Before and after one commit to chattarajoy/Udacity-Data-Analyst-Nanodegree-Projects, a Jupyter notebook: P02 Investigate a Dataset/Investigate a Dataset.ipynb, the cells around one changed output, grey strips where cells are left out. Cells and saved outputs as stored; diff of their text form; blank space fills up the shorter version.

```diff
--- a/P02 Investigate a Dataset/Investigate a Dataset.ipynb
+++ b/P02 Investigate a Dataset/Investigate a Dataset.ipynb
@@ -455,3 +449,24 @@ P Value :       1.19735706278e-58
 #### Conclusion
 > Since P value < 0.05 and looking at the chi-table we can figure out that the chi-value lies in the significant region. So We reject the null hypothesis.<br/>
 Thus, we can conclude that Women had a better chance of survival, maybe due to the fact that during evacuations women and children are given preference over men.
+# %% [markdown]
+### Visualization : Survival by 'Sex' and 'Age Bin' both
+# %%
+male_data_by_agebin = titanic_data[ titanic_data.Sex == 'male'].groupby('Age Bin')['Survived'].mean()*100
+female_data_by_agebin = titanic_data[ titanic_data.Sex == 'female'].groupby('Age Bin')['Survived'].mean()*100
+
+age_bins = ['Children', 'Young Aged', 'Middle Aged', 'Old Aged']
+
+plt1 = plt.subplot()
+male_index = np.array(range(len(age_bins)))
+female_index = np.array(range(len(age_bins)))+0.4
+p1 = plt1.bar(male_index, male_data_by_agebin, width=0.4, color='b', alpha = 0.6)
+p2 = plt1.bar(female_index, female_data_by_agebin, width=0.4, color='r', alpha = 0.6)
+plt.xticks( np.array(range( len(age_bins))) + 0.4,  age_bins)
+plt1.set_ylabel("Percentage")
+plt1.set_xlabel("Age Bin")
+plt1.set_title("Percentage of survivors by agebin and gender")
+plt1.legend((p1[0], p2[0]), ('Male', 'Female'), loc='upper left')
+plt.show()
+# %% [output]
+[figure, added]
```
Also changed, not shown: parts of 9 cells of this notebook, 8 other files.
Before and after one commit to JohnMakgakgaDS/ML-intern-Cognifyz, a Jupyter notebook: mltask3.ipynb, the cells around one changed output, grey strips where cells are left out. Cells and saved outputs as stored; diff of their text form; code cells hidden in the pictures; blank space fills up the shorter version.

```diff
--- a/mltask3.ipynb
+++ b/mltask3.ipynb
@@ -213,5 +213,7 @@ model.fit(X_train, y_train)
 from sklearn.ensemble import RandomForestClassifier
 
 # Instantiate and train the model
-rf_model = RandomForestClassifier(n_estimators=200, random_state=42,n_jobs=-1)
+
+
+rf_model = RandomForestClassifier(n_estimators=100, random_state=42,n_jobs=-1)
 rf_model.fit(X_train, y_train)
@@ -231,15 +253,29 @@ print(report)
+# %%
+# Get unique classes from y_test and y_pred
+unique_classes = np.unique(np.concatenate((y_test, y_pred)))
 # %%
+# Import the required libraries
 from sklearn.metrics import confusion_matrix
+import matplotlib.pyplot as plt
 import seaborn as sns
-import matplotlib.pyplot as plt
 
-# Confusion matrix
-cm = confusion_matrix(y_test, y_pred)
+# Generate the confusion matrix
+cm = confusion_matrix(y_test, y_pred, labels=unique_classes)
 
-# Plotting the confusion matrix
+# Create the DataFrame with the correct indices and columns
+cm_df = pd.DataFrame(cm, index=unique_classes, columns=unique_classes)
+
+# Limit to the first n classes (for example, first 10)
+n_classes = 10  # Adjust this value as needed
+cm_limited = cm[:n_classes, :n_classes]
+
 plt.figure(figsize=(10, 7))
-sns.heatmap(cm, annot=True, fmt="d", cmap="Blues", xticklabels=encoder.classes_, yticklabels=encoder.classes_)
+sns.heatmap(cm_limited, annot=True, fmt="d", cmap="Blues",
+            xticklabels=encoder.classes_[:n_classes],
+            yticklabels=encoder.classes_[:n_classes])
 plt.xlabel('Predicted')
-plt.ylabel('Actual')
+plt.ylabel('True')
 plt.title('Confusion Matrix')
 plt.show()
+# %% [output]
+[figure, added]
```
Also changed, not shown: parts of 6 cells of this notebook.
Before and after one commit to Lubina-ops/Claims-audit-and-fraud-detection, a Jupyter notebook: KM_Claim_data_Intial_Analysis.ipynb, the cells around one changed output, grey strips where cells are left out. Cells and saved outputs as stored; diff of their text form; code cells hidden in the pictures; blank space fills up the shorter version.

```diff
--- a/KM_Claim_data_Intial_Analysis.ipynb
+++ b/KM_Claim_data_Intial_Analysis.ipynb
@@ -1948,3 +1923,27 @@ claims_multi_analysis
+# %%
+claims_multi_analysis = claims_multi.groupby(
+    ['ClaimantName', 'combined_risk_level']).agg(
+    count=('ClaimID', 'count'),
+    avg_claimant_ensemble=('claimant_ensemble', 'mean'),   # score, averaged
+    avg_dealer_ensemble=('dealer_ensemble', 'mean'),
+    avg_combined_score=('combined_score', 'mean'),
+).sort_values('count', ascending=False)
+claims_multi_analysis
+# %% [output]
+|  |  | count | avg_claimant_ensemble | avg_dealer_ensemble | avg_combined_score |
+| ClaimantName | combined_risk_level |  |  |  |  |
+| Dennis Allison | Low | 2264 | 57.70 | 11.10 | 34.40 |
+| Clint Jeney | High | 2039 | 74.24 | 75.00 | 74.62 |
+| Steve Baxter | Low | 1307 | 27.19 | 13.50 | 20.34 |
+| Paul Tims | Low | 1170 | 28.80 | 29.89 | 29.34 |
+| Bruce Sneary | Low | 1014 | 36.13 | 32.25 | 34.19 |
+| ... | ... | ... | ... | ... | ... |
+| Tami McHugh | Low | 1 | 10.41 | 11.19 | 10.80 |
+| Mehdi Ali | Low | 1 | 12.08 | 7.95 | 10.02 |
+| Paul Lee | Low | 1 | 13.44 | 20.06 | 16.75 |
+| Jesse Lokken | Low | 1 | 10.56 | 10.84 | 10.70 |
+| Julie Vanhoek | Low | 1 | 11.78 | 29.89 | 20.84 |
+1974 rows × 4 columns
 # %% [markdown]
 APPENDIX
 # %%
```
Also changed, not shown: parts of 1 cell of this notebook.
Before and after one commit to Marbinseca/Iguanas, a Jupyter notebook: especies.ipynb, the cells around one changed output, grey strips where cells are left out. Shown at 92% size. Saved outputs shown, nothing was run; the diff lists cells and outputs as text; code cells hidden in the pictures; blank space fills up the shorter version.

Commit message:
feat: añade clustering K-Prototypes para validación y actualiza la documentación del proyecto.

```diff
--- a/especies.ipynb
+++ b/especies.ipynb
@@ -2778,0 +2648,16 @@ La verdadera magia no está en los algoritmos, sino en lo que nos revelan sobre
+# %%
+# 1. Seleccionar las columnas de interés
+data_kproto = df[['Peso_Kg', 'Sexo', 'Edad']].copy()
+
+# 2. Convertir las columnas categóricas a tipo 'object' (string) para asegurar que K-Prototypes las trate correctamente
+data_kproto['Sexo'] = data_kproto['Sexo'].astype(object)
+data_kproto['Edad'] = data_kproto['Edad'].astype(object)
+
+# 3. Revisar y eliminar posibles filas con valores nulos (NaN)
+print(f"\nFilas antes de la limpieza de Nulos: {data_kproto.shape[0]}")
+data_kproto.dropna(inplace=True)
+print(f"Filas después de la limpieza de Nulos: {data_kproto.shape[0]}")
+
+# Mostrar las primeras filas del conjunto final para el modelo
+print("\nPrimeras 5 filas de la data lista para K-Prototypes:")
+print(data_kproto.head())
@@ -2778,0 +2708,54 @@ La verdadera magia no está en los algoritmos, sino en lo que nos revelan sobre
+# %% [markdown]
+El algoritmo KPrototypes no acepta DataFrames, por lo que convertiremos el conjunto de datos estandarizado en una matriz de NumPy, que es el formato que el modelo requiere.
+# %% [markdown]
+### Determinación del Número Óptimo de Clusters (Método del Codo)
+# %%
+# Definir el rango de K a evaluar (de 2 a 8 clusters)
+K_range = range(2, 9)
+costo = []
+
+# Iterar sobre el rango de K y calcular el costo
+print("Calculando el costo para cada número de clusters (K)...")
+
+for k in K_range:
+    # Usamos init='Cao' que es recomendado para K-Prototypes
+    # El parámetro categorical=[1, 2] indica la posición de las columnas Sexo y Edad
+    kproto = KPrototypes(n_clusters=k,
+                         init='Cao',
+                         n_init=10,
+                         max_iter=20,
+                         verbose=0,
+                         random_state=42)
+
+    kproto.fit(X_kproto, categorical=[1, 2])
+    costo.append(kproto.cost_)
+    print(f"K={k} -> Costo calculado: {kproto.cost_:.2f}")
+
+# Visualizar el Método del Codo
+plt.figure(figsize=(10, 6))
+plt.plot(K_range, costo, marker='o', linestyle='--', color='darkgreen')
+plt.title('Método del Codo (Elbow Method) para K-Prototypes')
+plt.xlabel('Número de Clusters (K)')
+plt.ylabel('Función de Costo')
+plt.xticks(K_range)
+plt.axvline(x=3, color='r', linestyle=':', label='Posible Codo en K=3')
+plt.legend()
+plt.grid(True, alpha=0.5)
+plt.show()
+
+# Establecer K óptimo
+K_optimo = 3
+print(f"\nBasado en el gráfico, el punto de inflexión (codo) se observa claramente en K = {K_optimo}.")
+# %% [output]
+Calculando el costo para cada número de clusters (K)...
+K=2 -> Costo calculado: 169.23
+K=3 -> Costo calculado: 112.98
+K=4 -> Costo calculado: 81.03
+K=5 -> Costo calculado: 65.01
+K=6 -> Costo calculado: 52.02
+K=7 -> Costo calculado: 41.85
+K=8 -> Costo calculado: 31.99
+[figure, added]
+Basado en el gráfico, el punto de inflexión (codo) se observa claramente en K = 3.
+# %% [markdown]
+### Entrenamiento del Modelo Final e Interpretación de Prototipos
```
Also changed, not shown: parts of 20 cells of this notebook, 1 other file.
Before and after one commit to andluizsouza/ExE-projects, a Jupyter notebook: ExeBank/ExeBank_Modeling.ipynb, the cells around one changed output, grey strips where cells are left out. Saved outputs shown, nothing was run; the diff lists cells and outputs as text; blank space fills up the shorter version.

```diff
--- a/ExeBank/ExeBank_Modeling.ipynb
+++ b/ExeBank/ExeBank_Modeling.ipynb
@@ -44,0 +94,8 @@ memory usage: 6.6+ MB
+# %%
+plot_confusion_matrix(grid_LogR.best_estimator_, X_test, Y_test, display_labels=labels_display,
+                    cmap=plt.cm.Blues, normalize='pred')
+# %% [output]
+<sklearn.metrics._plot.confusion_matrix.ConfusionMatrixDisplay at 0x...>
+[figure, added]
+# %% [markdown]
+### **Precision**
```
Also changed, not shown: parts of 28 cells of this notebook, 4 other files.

★ ★ ★ ★

WHAT YOU HAVE TO DO: Where a line above includes "calculado", copy that line.

EXERCISE ANSWER:
+    print(f"K={k} -> Costo calculado: {kproto.cost_:.2f}")
+K=2 -> Costo calculado: 169.23
+K=3 -> Costo calculado: 112.98
+K=4 -> Costo calculado: 81.03
+K=5 -> Costo calculado: 65.01
+K=6 -> Costo calculado: 52.02
+K=7 -> Costo calculado: 41.85
+K=8 -> Costo calculado: 31.99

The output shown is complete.